There's an interesting debate bouncing around newspapers, magazines and websites about the nature of our unemployment. Are we suffering mostly from temporary weak demand, like an economy of bakers when nobody's hungry? That would make our problem cyclical. After all, people will get hungry, eventually.
Or are we suffering from a fundamental mismatch of labor skills and demand, an economy of bagel bakers when we've all gotten over bagels? That would make our crisis structural. People will get hungry again, eventually, but they won't necessarily come back for the same cuisine.
The answer is we don't really know. As Kevin Hassett pointed out to me, the cyclical can easily become the structural. When folks are out of the workforce for more than six months, their skills start to deteriorate and they're branded with a scarlet letter: A for Atrophy. Long-term cyclical unemployment and structural employment can bleed into each other.
Here's an illuminating chart from Annie Lowrey on job growth in major sectors since 2005. Most sectors have moderate jobs losses. Manufacturing and construction are off about 20 percent in the last five years. "Mining and Logging" and "Education and Health" are the only two sectors with overall job growth.*
Retail jobs will come back when consumers come back. Online shopping aside, there's no indication that "the store" will be a casualty of the recession. Ditto transportation and business services, which are both super-sensitive to short-term shortfalls in demand for travel and business' disposable income. But will technology continue to kill jobs in manufacturing by boosting productivity? Was construction artificially inflated in 2005 because of an unsustainable housing boom? These are open questions.

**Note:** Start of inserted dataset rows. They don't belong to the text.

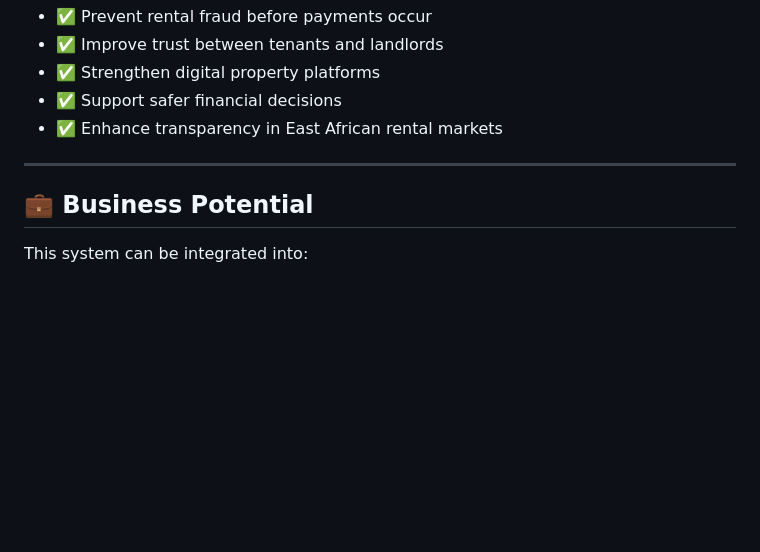
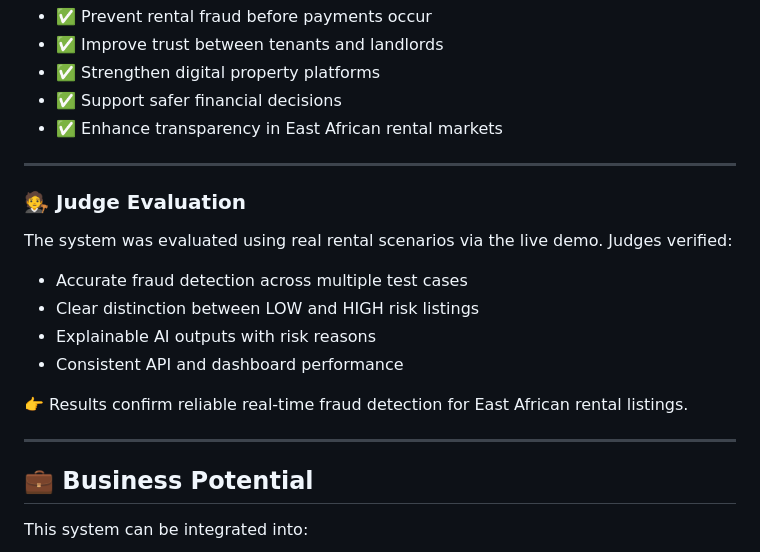
Before and after one commit to FRANKFRANK5/FRAUD-DETECTION-EAST-AFRICA, a Markdown page: README.md, the part around the change. Rendered like a GitHub page; blank space fills up the shorter version.

Commit message:
Add live demo screenshots section Proof to README

```diff
--- a/README.md
+++ b/README.md
@@ -196,6 +196,19 @@ This system helps:
 
  ---
 
+ ### 🧑‍⚖️ Judge Evaluation
+
+The system was evaluated using real rental scenarios via the live demo. Judges verified:
+
+- Accurate fraud detection across multiple test cases
+- Clear distinction between LOW and HIGH risk listings
+- Explainable AI outputs with risk reasons
+- Consistent API and dashboard performance
+
+👉 Results confirm reliable real-time fraud detection for East African rental listings.
+
+----
+
 ## 💼 Business Potential
 
 This system can be integrated into:
```
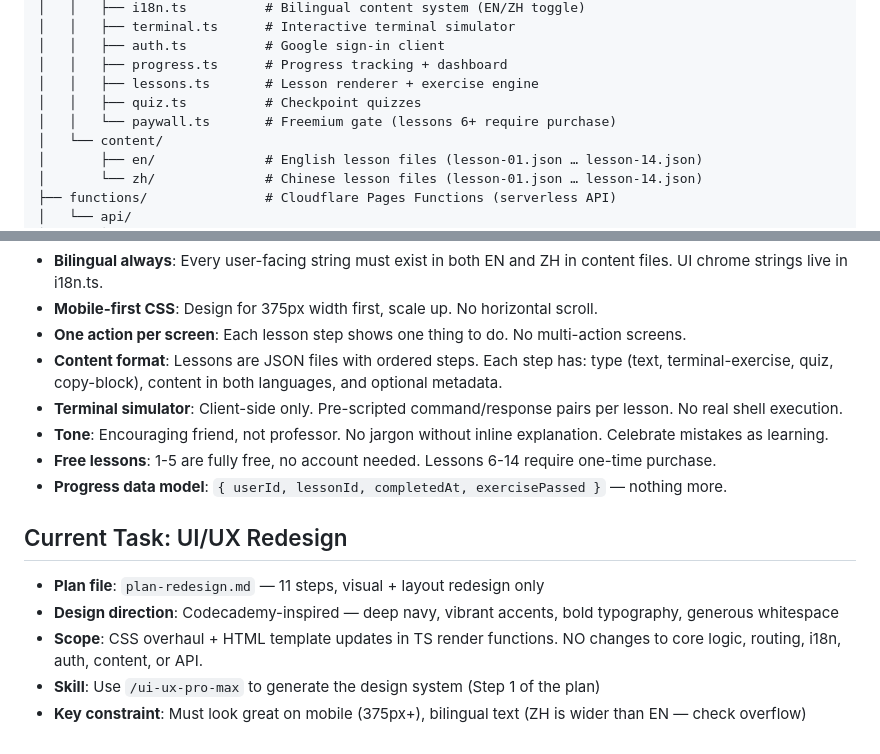
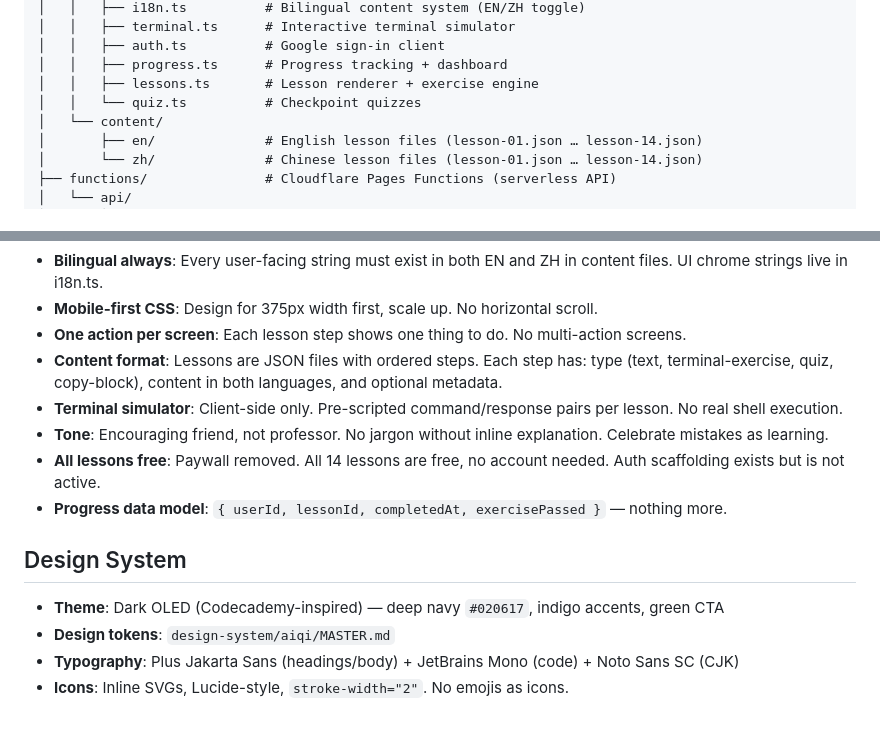
Before and after one commit to Joshli316/AiQi, a Markdown page: CLAUDE.md, 2 parts joined by grey strips. Drawn GitHub-style.

Commit message:
Update CLAUDE.md: redesign complete, paywall removed, design system documented
Co-Authored-By: Claude Opus 4.6 (1M context) <noreply@anthropic.com>

```diff
--- a/CLAUDE.md
+++ b/CLAUDE.md
@@ -25,8 +25,7 @@ AiQi/
 │   │   ├── auth.ts          # Google sign-in client
 │   │   ├── progress.ts      # Progress tracking + dashboard
 │   │   ├── lessons.ts       # Lesson renderer + exercise engine
-│   │   ├── quiz.ts          # Checkpoint quizzes
-│   │   └── paywall.ts       # Freemium gate (lessons 6+ require purchase)
+│   │   └── quiz.ts          # Checkpoint quizzes
 │   └── content/
 │       ├── en/              # English lesson files (lesson-01.json … lesson-14.json)
 │       └── zh/              # Chinese lesson files (lesson-01.json … lesson-14.json)
@@ -65,12 +64,11 @@ wrangler pages deploy dist/
 - **Content format**: Lessons are JSON files with ordered steps. Each step has: type (text, terminal-exercise, quiz, copy-block), content in both languages, and optional metadata.
 - **Terminal simulator**: Client-side only. Pre-scripted command/response pairs per lesson. No real shell execution.
 - **Tone**: Encouraging friend, not professor. No jargon without inline explanation. Celebrate mistakes as learning.
-- **Free lessons**: 1-5 are fully free, no account needed. Lessons 6-14 require one-time purchase.
+- **All lessons free**: Paywall removed. All 14 lessons are free, no account needed. Auth scaffolding exists but is not active.
 - **Progress data model**: `{ userId, lessonId, completedAt, exercisePassed }` — nothing more.
 
-## Current Task: UI/UX Redesign
-- **Plan file**: `plan-redesign.md` — 11 steps, visual + layout redesign only
-- **Design direction**: Codecademy-inspired — deep navy, vibrant accents, bold typography, generous whitespace
-- **Scope**: CSS overhaul + HTML template updates in TS render functions. NO changes to core logic, routing, i18n, auth, content, or API.
-- **Skill**: Use `/ui-ux-pro-max` to generate the design system (Step 1 of the plan)
-- **Key constraint**: Must look great on mobile (375px+), bilingual text (ZH is wider than EN — check overflow)
+## Design System
+- **Theme**: Dark OLED (Codecademy-inspired) — deep navy `#020617`, indigo accents, green CTA
+- **Design tokens**: `design-system/aiqi/MASTER.md`
+- **Typography**: Plus Jakarta Sans (headings/body) + JetBrains Mono (code) + Noto Sans SC (CJK)
+- **Icons**: Inline SVGs, Lucide-style, `stroke-width="2"`. No emojis as icons.
```
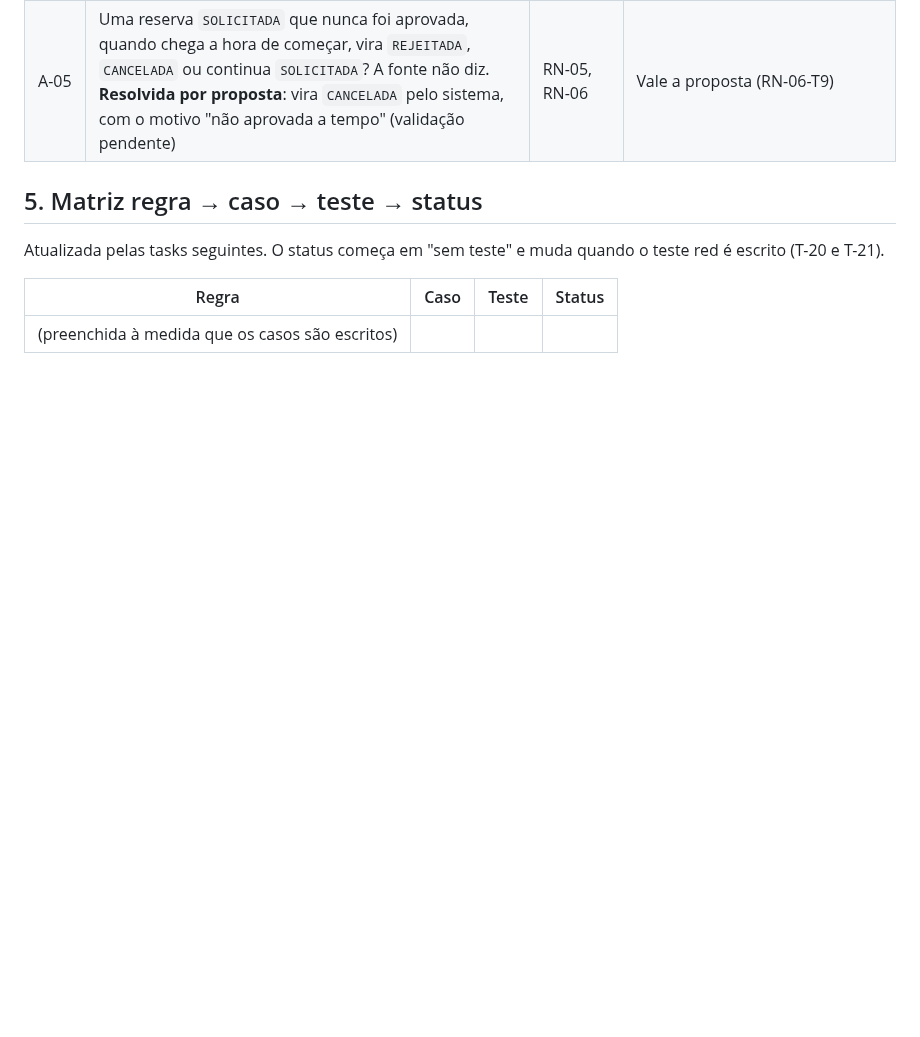
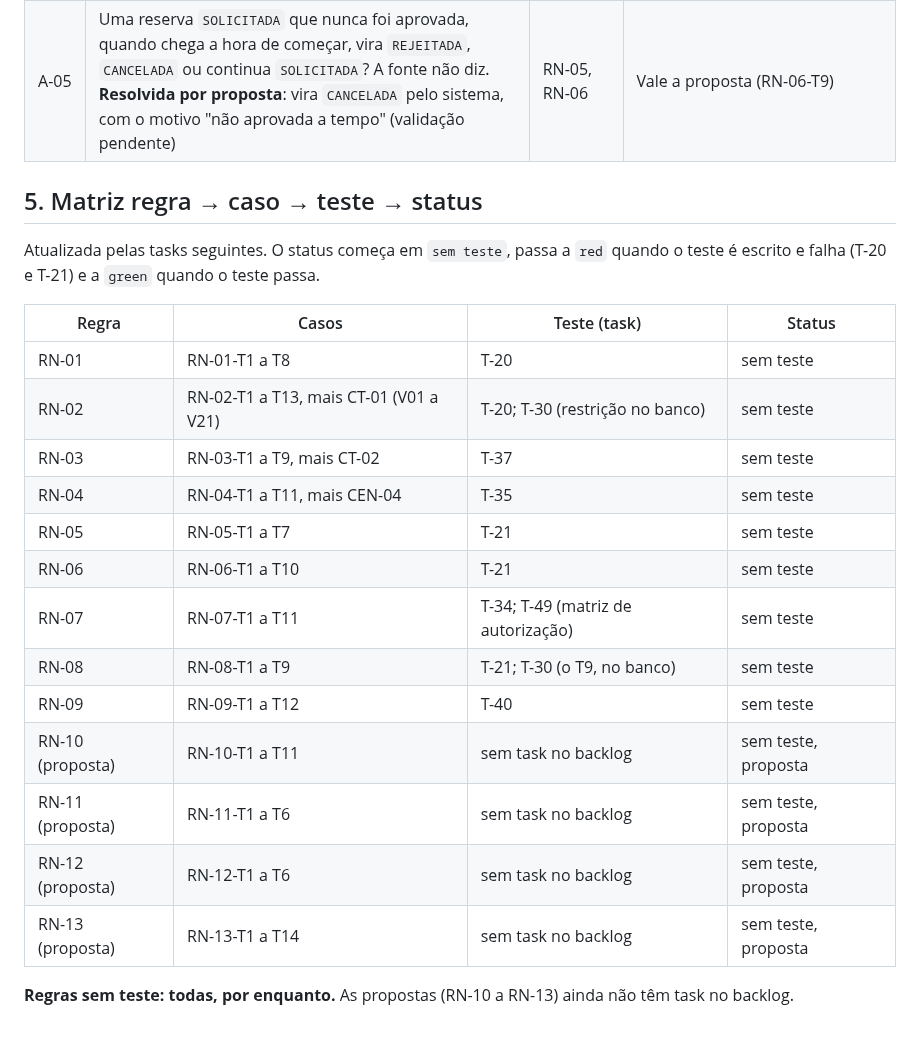
Before and after one commit to renatarsilva/projeto-qualidade-software-senac, a Markdown page: docs/testes/plano-tdd.md, the part around the change. GitHub-like rendering; blank space fills up the shorter version.

Commit message:
docs(testes): preenche a matriz regra, caso, teste e status (T-19)

```diff
--- a/docs/testes/plano-tdd.md
+++ b/docs/testes/plano-tdd.md
@@ -312,8 +312,22 @@ Pontos que as fontes não resolvem. Nenhum deles é regra oficial: os que viram
 
 ## 5. Matriz regra → caso → teste → status
 
-Atualizada pelas tasks seguintes. O status começa em "sem teste" e muda quando o teste red é escrito (T-20 e T-21).
+Atualizada pelas tasks seguintes. O status começa em `sem teste`, passa a `red` quando o teste é escrito e falha (T-20 e T-21) e a `green` quando o teste passa.
 
-| Regra | Caso | Teste | Status |
+| Regra | Casos | Teste (task) | Status |
 |---|---|---|---|
-| (preenchida à medida que os casos são escritos) | | | |
+| RN-01 | RN-01-T1 a T8 | T-20 | sem teste |
+| RN-02 | RN-02-T1 a T13, mais CT-01 (V01 a V21) | T-20; T-30 (restrição no banco) | sem teste |
+| RN-03 | RN-03-T1 a T9, mais CT-02 | T-37 | sem teste |
+| RN-04 | RN-04-T1 a T11, mais CEN-04 | T-35 | sem teste |
+| RN-05 | RN-05-T1 a T7 | T-21 | sem teste |
+| RN-06 | RN-06-T1 a T10 | T-21 | sem teste |
+| RN-07 | RN-07-T1 a T11 | T-34; T-49 (matriz de autorização) | sem teste |
+| RN-08 | RN-08-T1 a T9 | T-21; T-30 (o T9, no banco) | sem teste |
+| RN-09 | RN-09-T1 a T12 | T-40 | sem teste |
+| RN-10 (proposta) | RN-10-T1 a T11 | sem task no backlog | sem teste, proposta |
+| RN-11 (proposta) | RN-11-T1 a T6 | sem task no backlog | sem teste, proposta |
+| RN-12 (proposta) | RN-12-T1 a T6 | sem task no backlog | sem teste, proposta |
+| RN-13 (proposta) | RN-13-T1 a T14 | sem task no backlog | sem teste, proposta |
+
+**Regras sem teste: todas, por enquanto.** As propostas (RN-10 a RN-13) ainda não têm task no backlog.
```
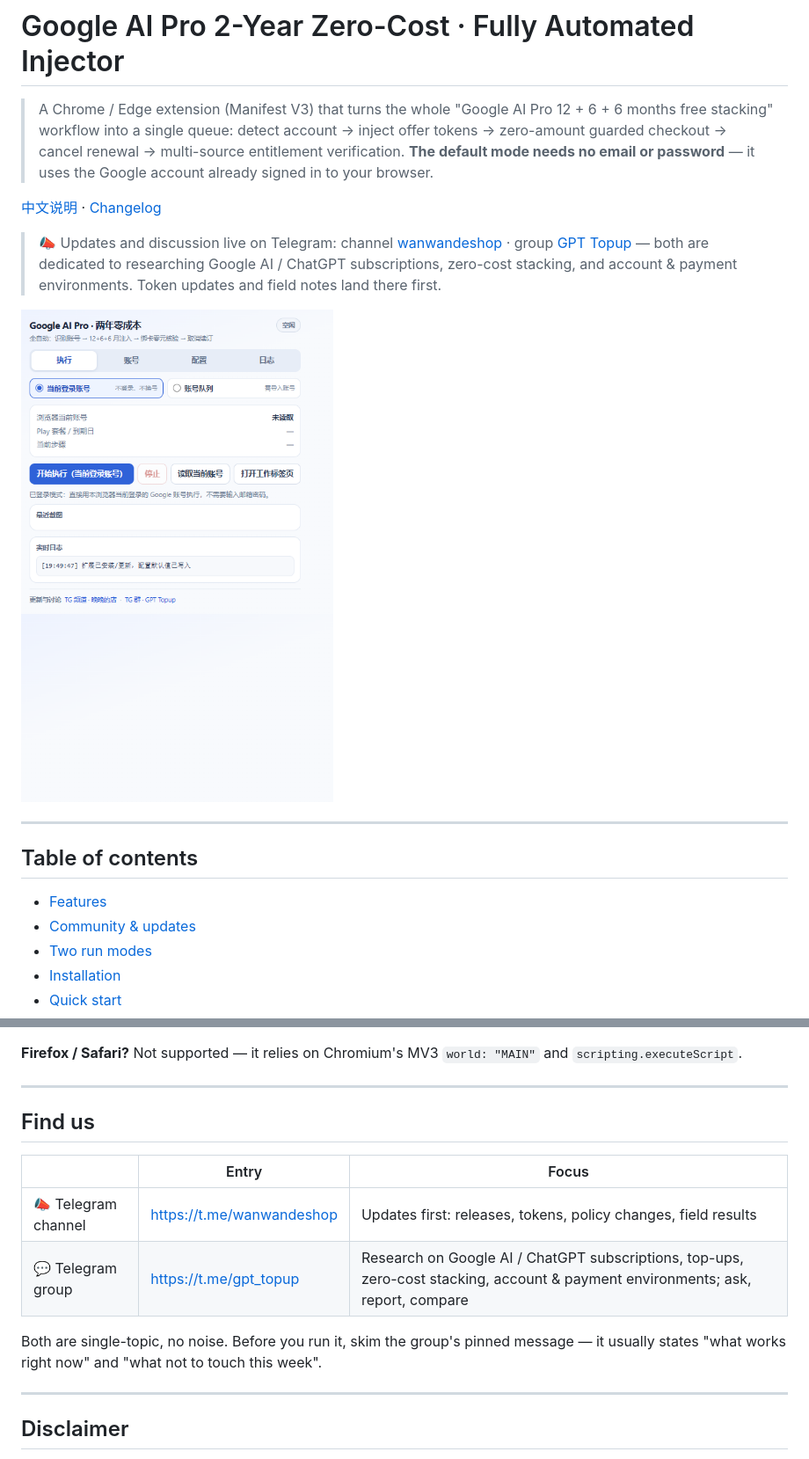
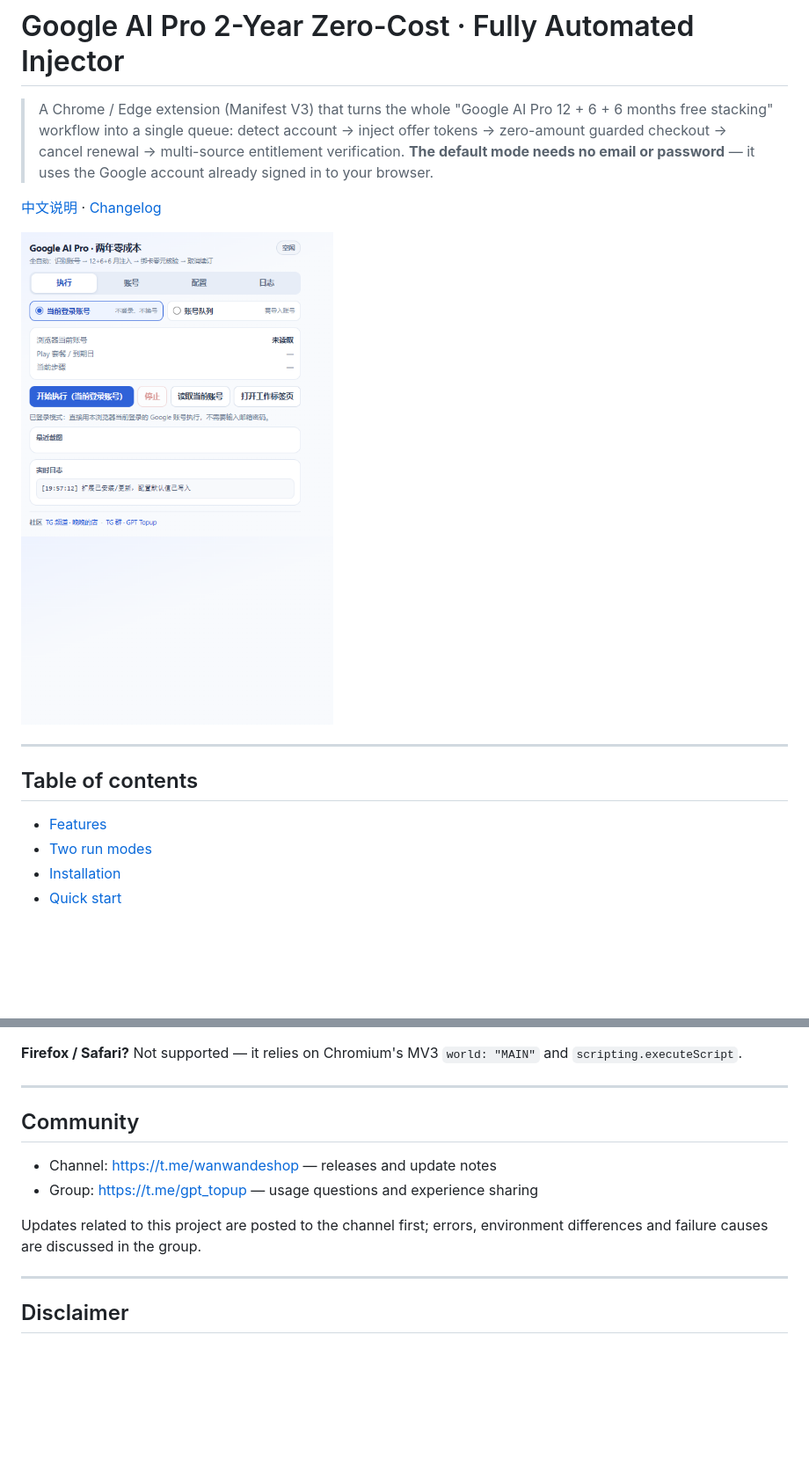
Before and after one commit to lsy1770/google-ai-pro-auto-ext, a Markdown page: README.en.md, 2 parts joined by grey strips. Shown at 88% size. Drawn GitHub-style; pictures changed too: docs/screenshots/popup-session-mode.png; blank space fills up the shorter version.

Commit message:
docs: 收紧社区链接的篇幅与措辞
- 删除文首链接行与中段「交流与更新」章节，只在文末保留一节「社区 / Community」
- 措辞改为陈述事实（频道=版本发布与更新说明，群=使用问题与经验交流）
- 弹窗页脚标题由「更新与讨论」改为「社区」
- 同步截图与 CHANGELOG

```diff
--- a/README.en.md
+++ b/README.en.md
@@ -7,10 +7,6 @@
 
 [中文说明](README.md) · [Changelog](CHANGELOG.md)
 
-> 📣 Updates and discussion live on Telegram: channel [wanwandeshop](https://t.me/wanwandeshop) ·
-> group [GPT Topup](https://t.me/gpt_topup) — both are dedicated to researching Google AI / ChatGPT
-> subscriptions, zero-cost stacking, and account & payment environments. Token updates and field notes land there first.
-
 ![Control panel · signed-in account mode](docs/screenshots/popup-session-mode.png)
 
 ---
@@ -18,7 +14,6 @@
 ## Table of contents
 
 - [Features](#features)
-- [Community & updates](#community--updates)
 - [Two run modes](#two-run-modes)
 - [Installation](#installation)
 - [Quick start](#quick-start)
@@ -391,15 +367,13 @@ Not supported — it relies on Chromium's MV3 `world: "MAIN"` and `scripting.exe
 
 ---
 
-## Find us
+## Community
 
-| | Entry | Focus |
-| --- | --- | --- |
-| 📣 Telegram channel | <https://t.me/wanwandeshop> | Updates first: releases, tokens, policy changes, field results |
-| 💬 Telegram group | <https://t.me/gpt_topup> | Research on Google AI / ChatGPT subscriptions, top-ups, zero-cost stacking, account & payment environments; ask, report, compare |
+- Channel: <https://t.me/wanwandeshop> — releases and update notes
+- Group: <https://t.me/gpt_topup> — usage questions and experience sharing
 
-Both are single-topic, no noise. Before you run it, skim the group's pinned message — it usually states
-"what works right now" and "what not to touch this week".
+Updates related to this project are posted to the channel first; errors, environment differences and
+failure causes are discussed in the group.
 
 ---
 
```
Also changed, not shown: other parts of README.en.md (+0 -19 lines), CHANGELOG.md (+1 -2 lines), README.md (+4 -27 lines), 1 other file.
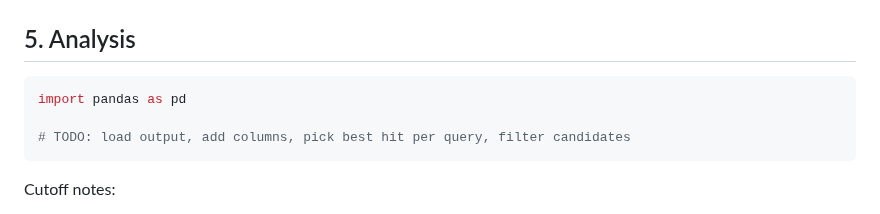
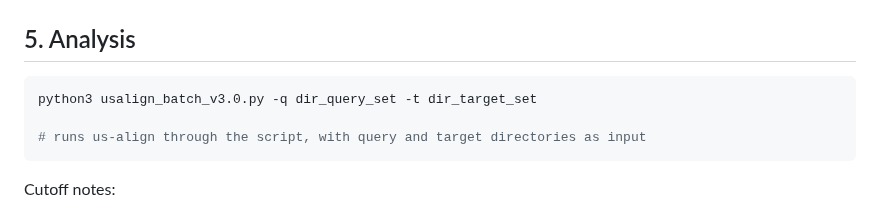
Before and after one commit to krs-lab/flexible-alignment, a Markdown page: 4_us-align/README.md, the part around the change. Drawn GitHub-style.

Commit message:
organizing

````diff
--- a/4_us-align/README.md
+++ b/4_us-align/README.md
@@ -103,9 +103,9 @@ Convert to CSV:
 ## 5. Analysis
 
 ```python
-import pandas as pd
+python3 usalign_batch_v3.0.py -q dir_query_set -t dir_target_set
 
-# TODO: load output, add columns, pick best hit per query, filter candidates
+# runs us-align through the script, with query and target directories as input
 ```
 
 Cutoff notes:
````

Education and medical jobs -- the eds and meds, as they're called -- are already expected to grow faster than any two industries in the next decade, according to White House projections. As this graph shows, they'll be racing away with a head start. As the private sector shrunk, the federal government grew into the vacuum, buoying sectors that rely on government support including military, education and health care. But ignore the red line, and this is a cross-section of the jobless recovery.